After spending the day cooking with Mama Pea, we head on to the highlight of our Chiang Mai trip. And that’s none other than Loy Krathong and Yi Peng Lantern Festival.
Visiting Chiang Mai in time for Loy Krathong and Yi Peng Lantern Festival has been in my bucket list for more than 20 years. So, this trip is a dream come true for me. What made it even more special is when we were there, the festival date fell on November 11, 2019—an auspicious date. It’s been a high-vibration day and you could really feel the magic in the air.
Loy Krathong and Yi Peng Lantern Festival are a time for “making merit”

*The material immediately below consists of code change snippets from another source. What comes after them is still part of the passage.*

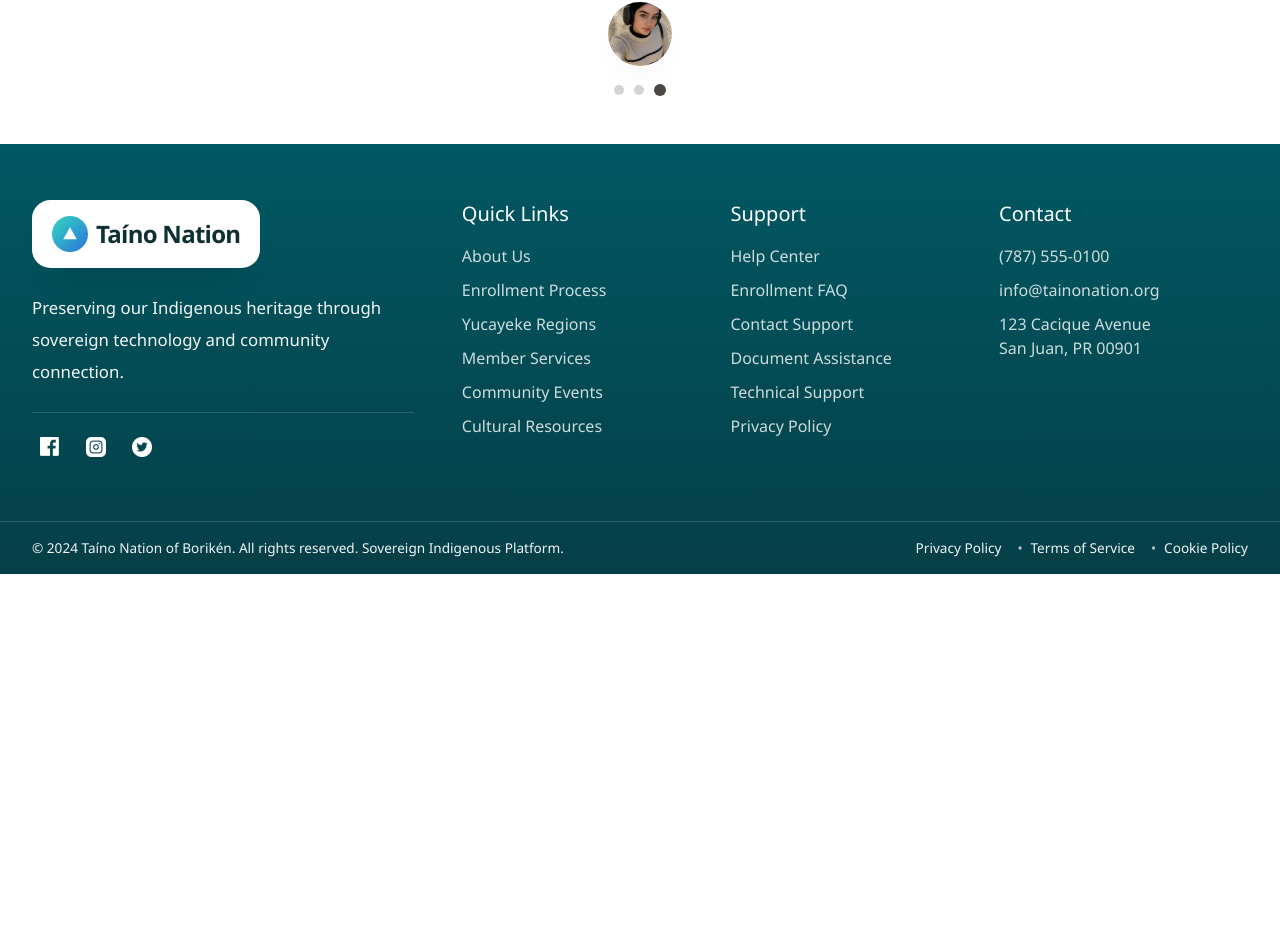
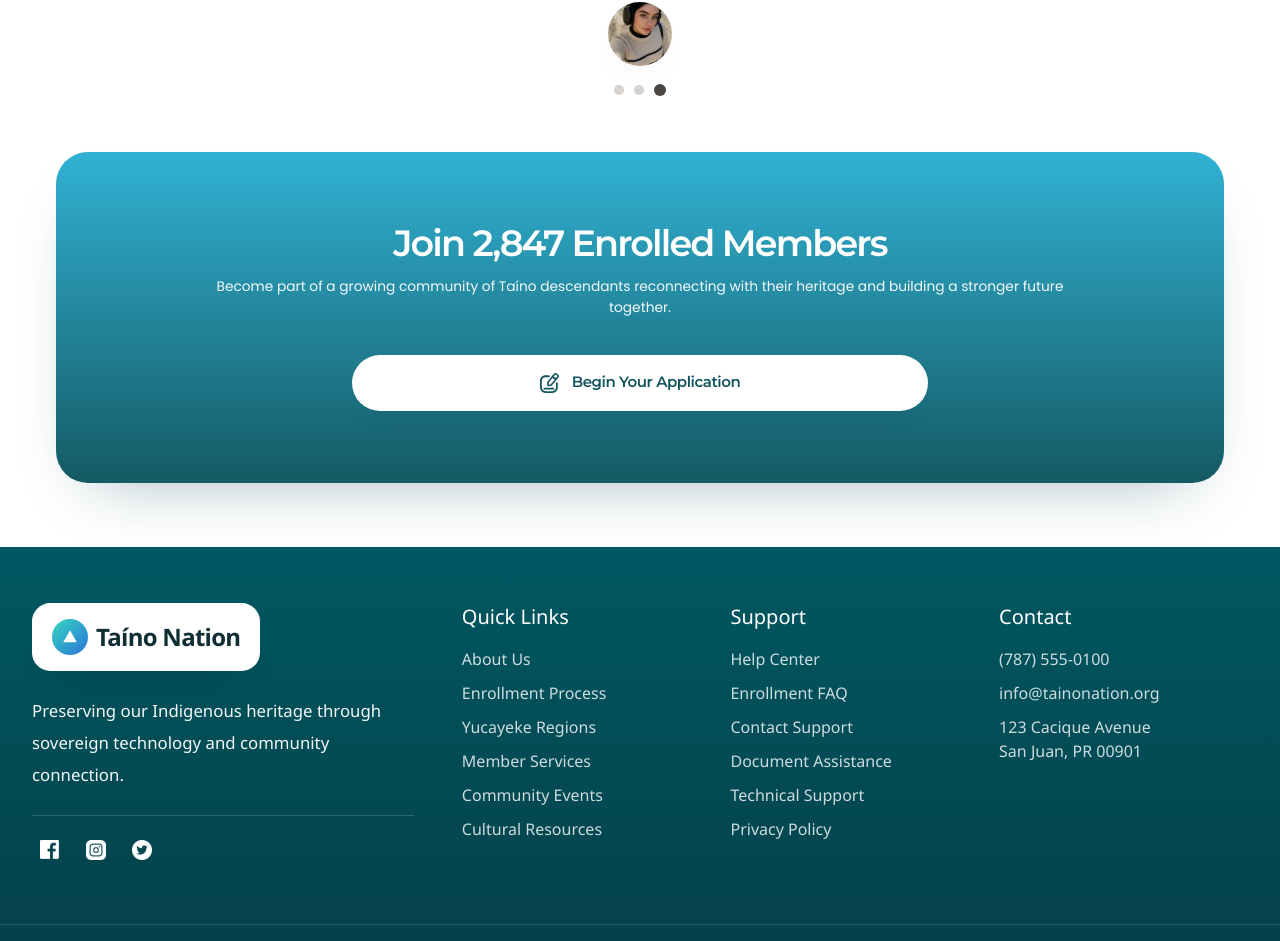
Before and after one commit to pageoptima/CommunityFrontendWeb, a Next.js app: page / in a window 1280 px wide. Shown: the part 7282-8223 px from the top of the page. Before the commit the page ends 7856 px from the top, so only its background shows below. Built offline with nearby package versions, Linux system fonts and the light colour scheme; no server answers.

Commit message:
feat: homepage HomeDashboardCtaSection implemented

```diff
--- /dev/null
+++ b/src/features/home/components/home-dashboard-cta-section.tsx
@@ -0,0 +1,78 @@
+"use client";
+
+import Image from "next/image";
+import Link from "next/link";
+
+import { motion } from "framer-motion";
+
+import { fadeInUpContainer, fadeInUpItem } from "@/lib/motion";
+import { cn } from "@/lib/utils";
+import { montserrat, poppins } from "@/styles/fonts";
+
+import sharedStyles from "../styles/home-shared.module.scss";
+
+export function HomeDashboardCtaSection() {
+  return (
+    <motion.section
+      className="overflow-hidden bg-white"
+      initial="hidden"
+      whileInView="visible"
+      viewport={{ once: true, amount: 0.12 }}
+      variants={fadeInUpContainer}
+    >
+      <div
+        className={cn(
+          sharedStyles.sectionContainer,
+          "pt-2 pb-12 sm:pb-14 lg:pb-16",
+        )}
+      >
+        <motion.article
+          className="rounded-[2rem] bg-[linear-gradient(180deg,#31B2D4_0%,#155A64_100%)] px-5 py-12 text-center text-white shadow-[0_28px_64px_-38px_rgba(17,76,88,0.48)] sm:px-8 sm:py-14 lg:px-12 lg:py-18"
+          variants={fadeInUpItem}
+        >
+          <div className="mx-auto max-w-5xl">
+            <h2
+              className={cn(
+                montserrat.className,
+                "text-[clamp(1.45rem,2.85vw,2.45rem)] leading-[1.08] font-semibold tracking-[-0.05em]",
+              )}
+            >
+              Join 2,847 Enrolled Members
+            </h2>
+
+            <p
+              className={cn(
+                poppins.className,
+                "mx-auto mt-3.5 max-w-4xl text-[clamp(0.86rem,1.02vw,0.96rem)] leading-[1.5] text-white/95",
+              )}
+            >
+              Become part of a growing community of Taíno descendants
+              reconnecting with their heritage and building a stronger future
+              together.
+            </p>
+
+            <div className="mt-9 flex justify-center">
+              <Link
+                className={cn(
+                  montserrat.className,
+                  "flex min-h-14 w-full max-w-[36rem] cursor-pointer items-center justify-center gap-3 rounded-full bg-white px-7 text-[0.9rem] font-semibold tracking-[-0.03em] text-[#125560] shadow-[0_18px_38px_-26px_rgba(7,39,47,0.35)] transition-transform duration-200 hover:-translate-y-0.5 sm:text-[0.94rem]",
+                )}
+                href="/dashboard"
+              >
+                <Image
+                  alt=""
+                  aria-hidden="true"
+                  className="h-5 w-5 object-contain"
+                  height={20}
+                  src="/icons/home/begin-application.svg"
+                  width={20}
+                />
+                <span className="text-[#125560]">Begin Your Application</span>
+              </Link>
+            </div>
+          </div>
+        </motion.article>
+      </div>
+    </motion.section>
+  );
+}
--- a/src/features/home/components/home-page-content.tsx
+++ b/src/features/home/components/home-page-content.tsx
@@ -1,3 +1,4 @@
+import { HomeDashboardCtaSection } from "@/features/home/components/home-dashboard-cta-section";
 import { HomeHero } from "@/features/home/components/home-hero";
 import { HomeHeritageSection } from "@/features/home/components/home-heritage-section";
 import { HomeMemberServicesSection } from "@/features/home/components/home-member-services-section";
@@ -16,6 +17,7 @@ export function HomePageContent() {
       <HomePlatformFeaturesSection />
       <HomeMemberServicesSection />
       <HomeMemberStoriesSection />
+      <HomeDashboardCtaSection />
     </main>
   );
 }
```
Also changed, not shown: public/icons/home/begin-application.svg (added).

The Yi Peng Lantern Festival is an event celebrated in Northern Thailand on the 12th full moon of the Thai lunar calendar. It’s made iconic by the paper lanterns released to the sky during the night of the festival. The event has its roots in Buddhism, and it’s considered by the Northern Thai people as a time for making merit. This means releasing all the suffering and mistakes of the previous year and making room for new luck. It’s also an occasion for giving thanks and making offerings to the river for its bounty and blessings.
Yi Peng is observed all over the northern part of the country. However, the best place to witness it is Chiang Mai. Hosted by the Chiang Mai Cultural Center, the celebration is particularly known for its energy and color.
The Yi Peng Festival was previously a standalone festival. These days, however, it’s celebrated in tandem with Loy Krathong. Loy Krathong is a Thai festival of thanksgiving, also observed on the 12th lunar month of the Thai calendar. Just like Yi Peng, Loy Krathong is deeply rooted in Buddhism. Its purpose is to show gratefulness and give offerings to the water gods for the year’s blessings.
The Yi Peng Lantern Festival is a once-in-a-lifetime experience
I’m truly thankful that we got to go to Chiang Mai as a group to witness Yi Peng. It is, hands down, a truly once-in-a-lifetime experience you won’t easily forget.
Yi Peng is a cultural experience. You get to know more about the culture of Northern Thailand, see the many different tribes there, and have a glimpse of how they live. You get to support them by buying their handicrafts, some of which can take two whole years to make.
Yi Peng is also a fun experience. It’s not just a time for making merit; it’s a time for merrymaking. There’s so much dancing and eating and drinking going on, and we gladly took part where we can.
Most of all, Yi Peng, along with Loy Krathong, is a spiritual, soul-feeding experience. Watching your krathong floating on the river is like watching your suffering floating away and leaving room for happiness and joy. Watching your lantern float up to the sky with your wishes written on them is like leaving room for hope. Above all, it’s a celebration of life, a celebration of the earth, a celebration of the universe, and a show of gratefulness for all the energy they have given us. It’s an opportunity to give thanks to the river for all the prosperity that we’ve got.
Watch the episode here: https://bit.ly/NFSSeason2Ep13